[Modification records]

§ §

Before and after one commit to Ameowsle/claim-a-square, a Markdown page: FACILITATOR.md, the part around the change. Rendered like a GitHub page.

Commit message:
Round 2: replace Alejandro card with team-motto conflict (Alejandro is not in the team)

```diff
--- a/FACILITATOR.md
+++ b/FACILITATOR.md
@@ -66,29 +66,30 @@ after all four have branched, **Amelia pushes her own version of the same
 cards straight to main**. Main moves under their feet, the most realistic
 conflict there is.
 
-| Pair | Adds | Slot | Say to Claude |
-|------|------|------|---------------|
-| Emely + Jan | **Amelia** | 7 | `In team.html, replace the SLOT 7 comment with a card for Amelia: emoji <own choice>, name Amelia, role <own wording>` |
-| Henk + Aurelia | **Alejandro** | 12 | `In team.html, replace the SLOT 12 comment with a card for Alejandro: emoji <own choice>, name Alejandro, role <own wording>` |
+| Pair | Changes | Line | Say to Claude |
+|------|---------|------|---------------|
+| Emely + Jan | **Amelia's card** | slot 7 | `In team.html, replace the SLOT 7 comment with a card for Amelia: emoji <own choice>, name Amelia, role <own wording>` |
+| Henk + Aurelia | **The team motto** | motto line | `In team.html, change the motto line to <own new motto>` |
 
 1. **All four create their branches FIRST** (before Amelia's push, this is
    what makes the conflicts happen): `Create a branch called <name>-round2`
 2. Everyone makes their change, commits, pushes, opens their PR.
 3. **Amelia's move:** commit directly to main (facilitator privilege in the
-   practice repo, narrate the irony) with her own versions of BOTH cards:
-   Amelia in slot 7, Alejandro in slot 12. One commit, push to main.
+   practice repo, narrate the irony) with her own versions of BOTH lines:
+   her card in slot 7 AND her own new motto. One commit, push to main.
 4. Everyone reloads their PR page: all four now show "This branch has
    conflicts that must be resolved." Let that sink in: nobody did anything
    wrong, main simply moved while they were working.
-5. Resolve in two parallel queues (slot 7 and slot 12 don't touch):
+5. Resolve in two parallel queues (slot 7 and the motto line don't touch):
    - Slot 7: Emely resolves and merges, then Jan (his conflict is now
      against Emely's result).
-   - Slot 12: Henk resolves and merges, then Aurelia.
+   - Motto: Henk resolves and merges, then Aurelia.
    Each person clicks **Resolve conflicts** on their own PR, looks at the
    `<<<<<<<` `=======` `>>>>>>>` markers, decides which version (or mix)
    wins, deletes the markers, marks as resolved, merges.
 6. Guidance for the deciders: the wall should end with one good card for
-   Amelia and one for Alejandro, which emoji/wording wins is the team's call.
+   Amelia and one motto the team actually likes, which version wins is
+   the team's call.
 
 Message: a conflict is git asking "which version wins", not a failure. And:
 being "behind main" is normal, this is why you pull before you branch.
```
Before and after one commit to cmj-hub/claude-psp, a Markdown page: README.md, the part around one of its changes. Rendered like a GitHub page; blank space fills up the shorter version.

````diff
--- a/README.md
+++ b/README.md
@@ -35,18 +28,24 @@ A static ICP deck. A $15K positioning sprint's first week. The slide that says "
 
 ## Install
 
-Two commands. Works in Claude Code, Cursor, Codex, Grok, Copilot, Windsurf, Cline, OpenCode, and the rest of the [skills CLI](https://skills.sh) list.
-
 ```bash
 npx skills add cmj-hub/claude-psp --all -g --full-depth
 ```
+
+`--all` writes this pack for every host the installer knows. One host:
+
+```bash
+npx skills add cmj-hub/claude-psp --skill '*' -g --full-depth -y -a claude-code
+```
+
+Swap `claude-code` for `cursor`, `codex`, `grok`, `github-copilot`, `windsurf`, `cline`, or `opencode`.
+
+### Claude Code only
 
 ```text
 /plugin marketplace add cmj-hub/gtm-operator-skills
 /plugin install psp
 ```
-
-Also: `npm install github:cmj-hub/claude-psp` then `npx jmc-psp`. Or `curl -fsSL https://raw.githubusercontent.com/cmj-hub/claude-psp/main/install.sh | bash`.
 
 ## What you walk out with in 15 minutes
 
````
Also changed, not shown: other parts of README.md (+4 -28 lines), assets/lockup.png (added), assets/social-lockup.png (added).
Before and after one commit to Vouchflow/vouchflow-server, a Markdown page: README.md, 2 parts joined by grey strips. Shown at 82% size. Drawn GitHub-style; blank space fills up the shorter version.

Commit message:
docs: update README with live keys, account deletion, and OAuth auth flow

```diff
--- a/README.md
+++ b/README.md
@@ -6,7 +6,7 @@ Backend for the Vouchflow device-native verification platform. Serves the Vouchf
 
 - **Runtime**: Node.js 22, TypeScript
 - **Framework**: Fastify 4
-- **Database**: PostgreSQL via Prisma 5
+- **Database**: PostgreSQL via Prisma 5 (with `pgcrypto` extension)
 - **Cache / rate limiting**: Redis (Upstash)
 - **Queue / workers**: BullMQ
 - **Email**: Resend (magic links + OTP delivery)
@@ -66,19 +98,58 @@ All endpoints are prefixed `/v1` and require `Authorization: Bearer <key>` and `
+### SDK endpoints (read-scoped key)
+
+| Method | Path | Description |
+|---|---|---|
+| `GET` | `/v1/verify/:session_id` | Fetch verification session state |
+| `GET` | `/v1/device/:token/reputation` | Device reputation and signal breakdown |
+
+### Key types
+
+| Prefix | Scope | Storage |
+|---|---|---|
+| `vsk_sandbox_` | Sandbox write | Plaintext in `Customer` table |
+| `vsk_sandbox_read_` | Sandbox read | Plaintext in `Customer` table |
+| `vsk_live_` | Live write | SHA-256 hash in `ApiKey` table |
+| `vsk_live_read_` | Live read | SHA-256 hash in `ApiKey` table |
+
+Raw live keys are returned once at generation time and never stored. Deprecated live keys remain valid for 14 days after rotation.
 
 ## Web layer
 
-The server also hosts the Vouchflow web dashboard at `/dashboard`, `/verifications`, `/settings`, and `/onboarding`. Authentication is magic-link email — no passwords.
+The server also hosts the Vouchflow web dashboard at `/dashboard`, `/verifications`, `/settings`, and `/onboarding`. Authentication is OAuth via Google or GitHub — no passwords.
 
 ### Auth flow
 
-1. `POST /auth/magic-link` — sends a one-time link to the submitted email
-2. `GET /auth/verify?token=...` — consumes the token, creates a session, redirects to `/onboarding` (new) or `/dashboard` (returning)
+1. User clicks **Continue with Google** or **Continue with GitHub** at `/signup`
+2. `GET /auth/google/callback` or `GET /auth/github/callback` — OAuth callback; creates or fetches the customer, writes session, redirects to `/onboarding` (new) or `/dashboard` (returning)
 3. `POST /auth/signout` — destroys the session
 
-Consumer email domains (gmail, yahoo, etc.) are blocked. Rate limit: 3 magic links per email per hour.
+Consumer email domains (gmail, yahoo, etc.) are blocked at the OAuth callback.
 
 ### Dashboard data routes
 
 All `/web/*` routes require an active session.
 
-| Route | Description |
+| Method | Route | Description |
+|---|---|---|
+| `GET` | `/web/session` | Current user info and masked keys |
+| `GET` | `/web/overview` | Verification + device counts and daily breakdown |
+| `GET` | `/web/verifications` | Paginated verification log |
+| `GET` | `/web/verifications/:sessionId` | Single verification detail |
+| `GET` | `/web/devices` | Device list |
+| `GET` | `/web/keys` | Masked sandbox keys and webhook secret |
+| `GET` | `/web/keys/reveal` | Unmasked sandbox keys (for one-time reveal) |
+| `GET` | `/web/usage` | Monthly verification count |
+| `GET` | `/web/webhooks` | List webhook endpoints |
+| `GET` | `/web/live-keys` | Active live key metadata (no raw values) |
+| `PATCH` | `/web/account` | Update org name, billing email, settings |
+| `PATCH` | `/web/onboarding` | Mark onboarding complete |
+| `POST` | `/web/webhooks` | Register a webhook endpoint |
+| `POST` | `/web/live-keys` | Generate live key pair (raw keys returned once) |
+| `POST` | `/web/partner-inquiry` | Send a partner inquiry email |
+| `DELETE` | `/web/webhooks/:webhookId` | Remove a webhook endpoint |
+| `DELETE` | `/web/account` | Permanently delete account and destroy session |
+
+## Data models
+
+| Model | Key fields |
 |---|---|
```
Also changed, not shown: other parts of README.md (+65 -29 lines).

§ §

• ACTIVITY: A single number is the whole answer: report how many lines in the data above include the word "webhook".

• TASK RESULT: 4